**Before-and-after change records**:
Segment Open

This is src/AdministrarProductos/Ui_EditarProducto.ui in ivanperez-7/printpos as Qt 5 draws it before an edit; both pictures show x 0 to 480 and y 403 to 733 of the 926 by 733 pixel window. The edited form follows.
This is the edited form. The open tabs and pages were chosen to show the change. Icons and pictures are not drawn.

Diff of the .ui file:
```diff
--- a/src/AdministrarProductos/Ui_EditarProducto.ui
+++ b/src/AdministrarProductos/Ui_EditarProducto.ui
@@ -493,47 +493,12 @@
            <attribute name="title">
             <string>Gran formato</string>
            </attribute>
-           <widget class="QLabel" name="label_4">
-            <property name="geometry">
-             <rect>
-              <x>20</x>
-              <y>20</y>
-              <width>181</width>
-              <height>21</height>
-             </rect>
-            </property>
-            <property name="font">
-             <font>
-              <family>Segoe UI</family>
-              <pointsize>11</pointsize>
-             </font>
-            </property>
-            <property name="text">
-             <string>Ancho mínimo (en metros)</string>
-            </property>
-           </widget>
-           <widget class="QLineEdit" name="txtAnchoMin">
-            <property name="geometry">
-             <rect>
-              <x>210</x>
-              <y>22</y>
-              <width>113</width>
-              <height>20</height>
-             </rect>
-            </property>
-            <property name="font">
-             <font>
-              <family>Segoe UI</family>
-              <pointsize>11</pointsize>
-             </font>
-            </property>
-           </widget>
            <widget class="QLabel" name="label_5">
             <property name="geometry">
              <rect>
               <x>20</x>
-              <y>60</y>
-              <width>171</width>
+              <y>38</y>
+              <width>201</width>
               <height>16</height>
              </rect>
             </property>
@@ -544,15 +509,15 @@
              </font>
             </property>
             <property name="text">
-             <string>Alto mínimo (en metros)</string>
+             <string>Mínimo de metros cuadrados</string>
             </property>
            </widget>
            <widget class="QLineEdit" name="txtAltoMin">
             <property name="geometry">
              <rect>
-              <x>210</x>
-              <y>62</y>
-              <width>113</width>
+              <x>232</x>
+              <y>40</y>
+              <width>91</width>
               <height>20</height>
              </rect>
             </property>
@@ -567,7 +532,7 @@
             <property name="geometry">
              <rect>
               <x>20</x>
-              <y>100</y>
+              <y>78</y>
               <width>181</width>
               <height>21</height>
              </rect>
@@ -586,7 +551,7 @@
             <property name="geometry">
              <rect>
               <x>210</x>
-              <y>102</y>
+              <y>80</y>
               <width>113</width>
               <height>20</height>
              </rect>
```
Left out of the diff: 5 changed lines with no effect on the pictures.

Segment Closed
Segment Open

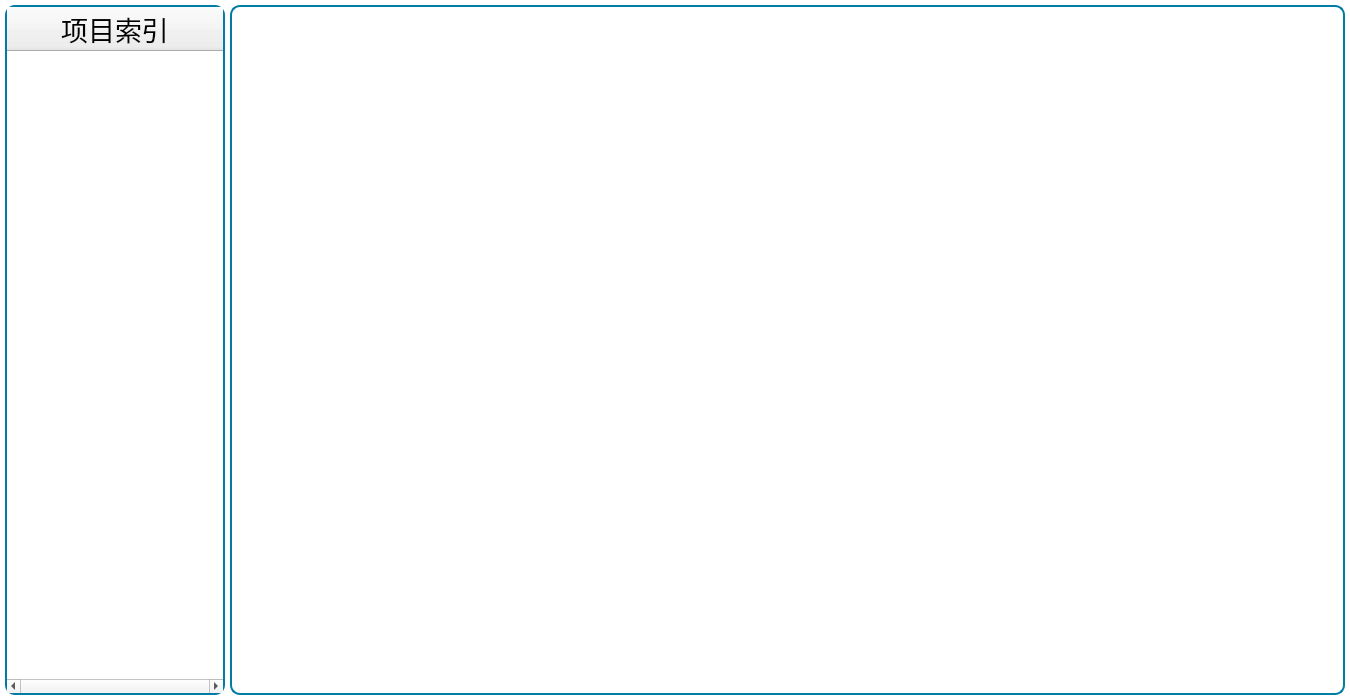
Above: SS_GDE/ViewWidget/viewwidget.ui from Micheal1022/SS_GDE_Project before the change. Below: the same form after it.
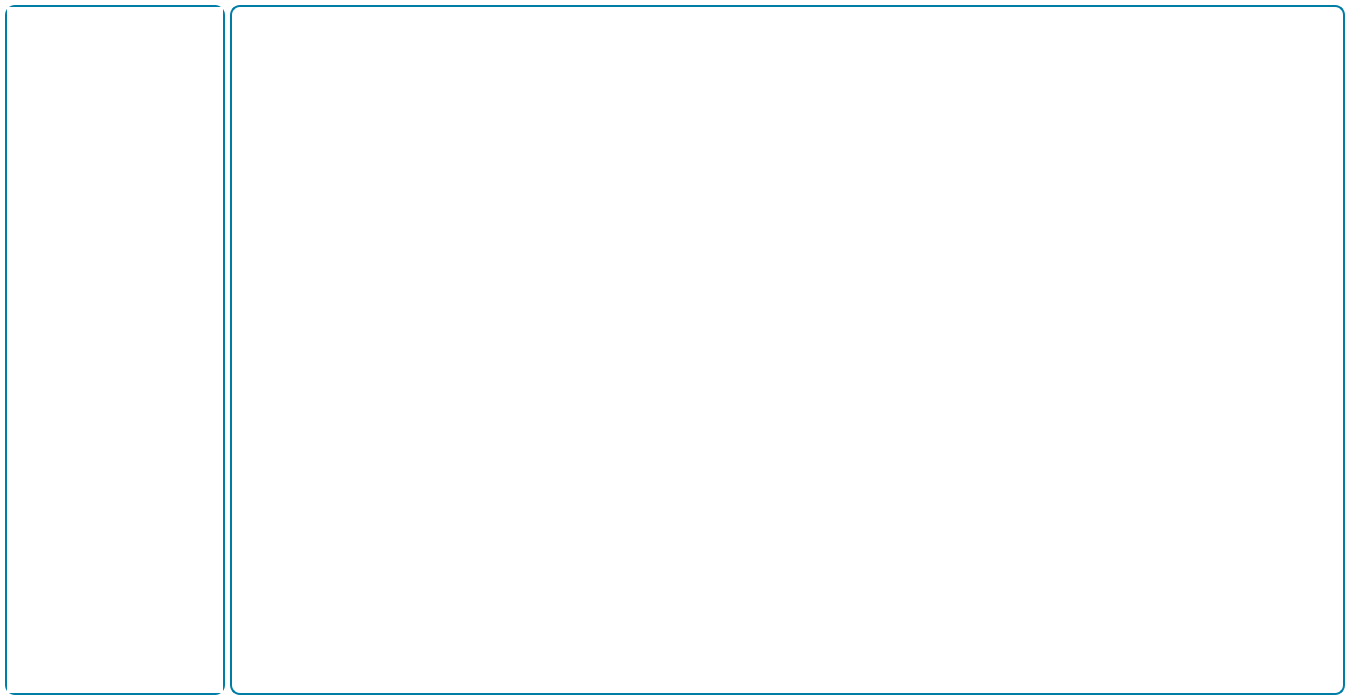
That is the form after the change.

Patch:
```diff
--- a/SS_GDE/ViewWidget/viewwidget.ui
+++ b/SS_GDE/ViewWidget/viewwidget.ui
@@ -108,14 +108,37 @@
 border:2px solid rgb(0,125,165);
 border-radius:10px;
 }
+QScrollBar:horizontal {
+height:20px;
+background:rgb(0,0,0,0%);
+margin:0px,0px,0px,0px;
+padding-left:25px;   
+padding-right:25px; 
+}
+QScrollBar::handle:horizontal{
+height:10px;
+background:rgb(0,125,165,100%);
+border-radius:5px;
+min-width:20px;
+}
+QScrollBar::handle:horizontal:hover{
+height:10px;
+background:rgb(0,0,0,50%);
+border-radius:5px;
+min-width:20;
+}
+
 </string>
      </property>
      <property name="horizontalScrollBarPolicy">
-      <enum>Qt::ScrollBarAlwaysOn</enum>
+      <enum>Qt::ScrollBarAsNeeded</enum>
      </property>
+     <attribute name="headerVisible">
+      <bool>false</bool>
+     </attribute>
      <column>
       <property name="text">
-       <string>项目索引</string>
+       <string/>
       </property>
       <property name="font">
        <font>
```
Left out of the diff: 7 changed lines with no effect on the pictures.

Segment Closed

**WHAT THE TASK REQUIRES**:
Across the data, find each line that has "width" in it and copy that line.

**EXERCISE OUTPUT**:
-              <width>181</width>
-              <width>113</width>
-              <width>171</width>
+              <width>201</width>
-              <width>113</width>
+              <width>91</width>
               <width>181</width>
               <width>113</width>
+min-width:20px;
+min-width:20;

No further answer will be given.